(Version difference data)
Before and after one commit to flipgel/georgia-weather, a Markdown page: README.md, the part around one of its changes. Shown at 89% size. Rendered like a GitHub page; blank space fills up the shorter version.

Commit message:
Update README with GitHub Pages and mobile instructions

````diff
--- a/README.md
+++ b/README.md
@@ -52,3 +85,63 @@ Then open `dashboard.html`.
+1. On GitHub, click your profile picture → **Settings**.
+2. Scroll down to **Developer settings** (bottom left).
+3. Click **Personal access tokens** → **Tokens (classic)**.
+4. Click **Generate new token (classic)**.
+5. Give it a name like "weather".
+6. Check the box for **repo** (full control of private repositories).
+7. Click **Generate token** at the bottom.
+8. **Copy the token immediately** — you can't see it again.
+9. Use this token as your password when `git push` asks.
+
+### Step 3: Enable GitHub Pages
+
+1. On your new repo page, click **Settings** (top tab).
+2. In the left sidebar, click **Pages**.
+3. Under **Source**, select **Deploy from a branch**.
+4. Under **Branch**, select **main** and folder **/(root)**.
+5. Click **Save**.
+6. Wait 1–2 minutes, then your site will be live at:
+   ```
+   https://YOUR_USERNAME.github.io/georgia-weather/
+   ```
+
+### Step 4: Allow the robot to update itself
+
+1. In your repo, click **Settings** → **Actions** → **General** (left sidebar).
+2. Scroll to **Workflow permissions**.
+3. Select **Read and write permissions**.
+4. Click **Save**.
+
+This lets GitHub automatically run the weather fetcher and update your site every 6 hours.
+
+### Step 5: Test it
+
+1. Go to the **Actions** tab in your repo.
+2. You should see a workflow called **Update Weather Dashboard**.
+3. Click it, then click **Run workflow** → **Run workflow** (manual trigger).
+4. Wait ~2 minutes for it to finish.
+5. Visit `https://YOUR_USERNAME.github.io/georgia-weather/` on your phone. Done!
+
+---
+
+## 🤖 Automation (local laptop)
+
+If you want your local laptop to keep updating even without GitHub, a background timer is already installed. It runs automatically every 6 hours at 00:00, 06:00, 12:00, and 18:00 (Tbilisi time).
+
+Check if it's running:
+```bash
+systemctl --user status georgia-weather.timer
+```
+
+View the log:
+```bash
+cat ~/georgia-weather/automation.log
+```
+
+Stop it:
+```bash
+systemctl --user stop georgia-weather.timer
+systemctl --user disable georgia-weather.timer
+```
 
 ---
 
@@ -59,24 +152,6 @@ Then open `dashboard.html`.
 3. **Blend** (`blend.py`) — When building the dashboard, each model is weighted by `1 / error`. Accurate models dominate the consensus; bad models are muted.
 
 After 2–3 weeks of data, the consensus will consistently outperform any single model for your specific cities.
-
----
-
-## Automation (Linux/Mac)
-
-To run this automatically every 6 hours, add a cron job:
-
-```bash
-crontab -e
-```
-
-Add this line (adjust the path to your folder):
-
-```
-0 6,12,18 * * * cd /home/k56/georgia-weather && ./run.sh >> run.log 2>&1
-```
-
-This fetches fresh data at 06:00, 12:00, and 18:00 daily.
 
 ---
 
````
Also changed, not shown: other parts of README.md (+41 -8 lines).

* **WHAT YOU NEED TO DO**
The records above are to be reproduced exactly, with nothing left out.

* **SOLUTION TO THE PROBLEM**
Before and after one commit to flipgel/georgia-weather, a Markdown page: README.md, the part around one of its changes. Shown at 89% size. Rendered like a GitHub page; blank space fills up the shorter version.

Commit message:
Update README with GitHub Pages and mobile instructions

````diff
--- a/README.md
+++ b/README.md
@@ -52,3 +85,63 @@ Then open `dashboard.html`.
+1. On GitHub, click your profile picture → **Settings**.
+2. Scroll down to **Developer settings** (bottom left).
+3. Click **Personal access tokens** → **Tokens (classic)**.
+4. Click **Generate new token (classic)**.
+5. Give it a name like "weather".
+6. Check the box for **repo** (full control of private repositories).
+7. Click **Generate token** at the bottom.
+8. **Copy the token immediately** — you can't see it again.
+9. Use this token as your password when `git push` asks.
+
+### Step 3: Enable GitHub Pages
+
+1. On your new repo page, click **Settings** (top tab).
+2. In the left sidebar, click **Pages**.
+3. Under **Source**, select **Deploy from a branch**.
+4. Under **Branch**, select **main** and folder **/(root)**.
+5. Click **Save**.
+6. Wait 1–2 minutes, then your site will be live at:
+   ```
+   https://YOUR_USERNAME.github.io/georgia-weather/
+   ```
+
+### Step 4: Allow the robot to update itself
+
+1. In your repo, click **Settings** → **Actions** → **General** (left sidebar).
+2. Scroll to **Workflow permissions**.
+3. Select **Read and write permissions**.
+4. Click **Save**.
+
+This lets GitHub automatically run the weather fetcher and update your site every 6 hours.
+
+### Step 5: Test it
+
+1. Go to the **Actions** tab in your repo.
+2. You should see a workflow called **Update Weather Dashboard**.
+3. Click it, then click **Run workflow** → **Run workflow** (manual trigger).
+4. Wait ~2 minutes for it to finish.
+5. Visit `https://YOUR_USERNAME.github.io/georgia-weather/` on your phone. Done!
+
+---
+
+## 🤖 Automation (local laptop)
+
+If you want your local laptop to keep updating even without GitHub, a background timer is already installed. It runs automatically every 6 hours at 00:00, 06:00, 12:00, and 18:00 (Tbilisi time).
+
+Check if it's running:
+```bash
+systemctl --user status georgia-weather.timer
+```
+
+View the log:
+```bash
+cat ~/georgia-weather/automation.log
+```
+
+Stop it:
+```bash
+systemctl --user stop georgia-weather.timer
+systemctl --user disable georgia-weather.timer
+```
 
 ---
 
@@ -59,24 +152,6 @@ Then open `dashboard.html`.
 3. **Blend** (`blend.py`) — When building the dashboard, each model is weighted by `1 / error`. Accurate models dominate the consensus; bad models are muted.
 
 After 2–3 weeks of data, the consensus will consistently outperform any single model for your specific cities.
-
----
-
-## Automation (Linux/Mac)
-
-To run this automatically every 6 hours, add a cron job:
-
-```bash
-crontab -e
-```
-
-Add this line (adjust the path to your folder):
-
-```
-0 6,12,18 * * * cd /home/k56/georgia-weather && ./run.sh >> run.log 2>&1
-```
-
-This fetches fresh data at 06:00, 12:00, and 18:00 daily.
 
 ---
 
````
Also changed, not shown: other parts of README.md (+41 -8 lines).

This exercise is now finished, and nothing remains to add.